-- AVAILABLE DATA follows --
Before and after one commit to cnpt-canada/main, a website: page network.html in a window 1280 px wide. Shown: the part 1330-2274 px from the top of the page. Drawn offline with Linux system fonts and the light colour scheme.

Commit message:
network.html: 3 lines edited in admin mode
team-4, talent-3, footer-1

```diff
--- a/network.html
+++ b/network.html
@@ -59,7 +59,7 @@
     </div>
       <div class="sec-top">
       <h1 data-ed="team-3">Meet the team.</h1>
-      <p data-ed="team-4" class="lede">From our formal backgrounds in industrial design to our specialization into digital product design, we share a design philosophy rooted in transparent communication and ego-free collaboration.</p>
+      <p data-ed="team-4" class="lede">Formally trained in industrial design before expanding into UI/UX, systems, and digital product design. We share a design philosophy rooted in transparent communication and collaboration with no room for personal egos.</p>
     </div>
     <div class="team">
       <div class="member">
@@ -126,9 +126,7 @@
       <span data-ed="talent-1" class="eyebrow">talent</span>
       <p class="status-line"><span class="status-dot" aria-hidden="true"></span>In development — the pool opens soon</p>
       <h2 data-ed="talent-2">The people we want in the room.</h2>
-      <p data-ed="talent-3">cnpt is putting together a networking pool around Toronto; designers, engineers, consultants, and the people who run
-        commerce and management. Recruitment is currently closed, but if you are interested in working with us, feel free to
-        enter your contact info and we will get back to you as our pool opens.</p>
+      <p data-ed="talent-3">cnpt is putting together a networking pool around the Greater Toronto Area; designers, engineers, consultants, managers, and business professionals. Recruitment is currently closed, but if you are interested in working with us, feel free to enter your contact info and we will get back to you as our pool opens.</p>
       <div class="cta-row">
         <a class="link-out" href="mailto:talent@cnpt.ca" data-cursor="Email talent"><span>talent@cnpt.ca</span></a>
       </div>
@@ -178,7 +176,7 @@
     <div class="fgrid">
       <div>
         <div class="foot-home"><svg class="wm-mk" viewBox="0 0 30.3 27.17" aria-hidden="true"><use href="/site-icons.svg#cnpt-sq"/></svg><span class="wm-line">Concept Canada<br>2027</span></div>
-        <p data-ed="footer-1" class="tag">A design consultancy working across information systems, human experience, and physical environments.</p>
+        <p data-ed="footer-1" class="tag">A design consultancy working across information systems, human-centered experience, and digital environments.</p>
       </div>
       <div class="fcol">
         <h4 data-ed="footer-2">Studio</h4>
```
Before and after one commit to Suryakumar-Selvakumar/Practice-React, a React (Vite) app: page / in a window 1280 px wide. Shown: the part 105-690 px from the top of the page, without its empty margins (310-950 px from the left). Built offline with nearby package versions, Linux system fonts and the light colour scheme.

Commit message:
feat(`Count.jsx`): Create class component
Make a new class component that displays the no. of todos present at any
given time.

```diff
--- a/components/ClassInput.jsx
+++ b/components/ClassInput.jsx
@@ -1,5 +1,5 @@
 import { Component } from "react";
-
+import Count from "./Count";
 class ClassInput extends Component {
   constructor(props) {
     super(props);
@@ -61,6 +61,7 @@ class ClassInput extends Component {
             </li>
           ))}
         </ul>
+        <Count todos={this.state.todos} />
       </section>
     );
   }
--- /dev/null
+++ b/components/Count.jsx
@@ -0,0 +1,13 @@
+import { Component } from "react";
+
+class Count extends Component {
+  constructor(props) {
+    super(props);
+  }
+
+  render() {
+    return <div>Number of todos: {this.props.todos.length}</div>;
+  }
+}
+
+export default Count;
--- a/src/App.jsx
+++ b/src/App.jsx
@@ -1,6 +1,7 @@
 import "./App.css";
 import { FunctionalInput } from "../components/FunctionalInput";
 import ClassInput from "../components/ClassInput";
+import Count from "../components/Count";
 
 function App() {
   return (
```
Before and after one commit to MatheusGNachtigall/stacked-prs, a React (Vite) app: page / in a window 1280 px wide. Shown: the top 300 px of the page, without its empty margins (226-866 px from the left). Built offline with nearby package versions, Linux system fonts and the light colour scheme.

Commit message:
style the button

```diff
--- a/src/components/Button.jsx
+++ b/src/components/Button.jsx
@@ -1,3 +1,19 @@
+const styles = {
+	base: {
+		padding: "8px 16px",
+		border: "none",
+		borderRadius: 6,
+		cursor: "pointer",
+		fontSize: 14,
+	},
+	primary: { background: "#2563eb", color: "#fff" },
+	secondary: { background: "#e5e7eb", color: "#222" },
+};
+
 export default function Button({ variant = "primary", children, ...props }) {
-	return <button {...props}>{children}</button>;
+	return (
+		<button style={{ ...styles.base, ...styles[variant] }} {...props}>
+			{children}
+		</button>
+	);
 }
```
-- AVAILABLE DATA concluded --
■ **PROBLEM**
All lines from the opening of the records through the line where "team-4, talent-3, footer-1" occurs are to be output verbatim. No other line belongs in the answer.

■ **YOUR RESPONSE**
Before and after one commit to cnpt-canada/main, a website: page network.html in a window 1280 px wide. Shown: the part 1330-2274 px from the top of the page. Drawn offline with Linux system fonts and the light colour scheme.

Commit message:
network.html: 3 lines edited in admin mode
team-4, talent-3, footer-1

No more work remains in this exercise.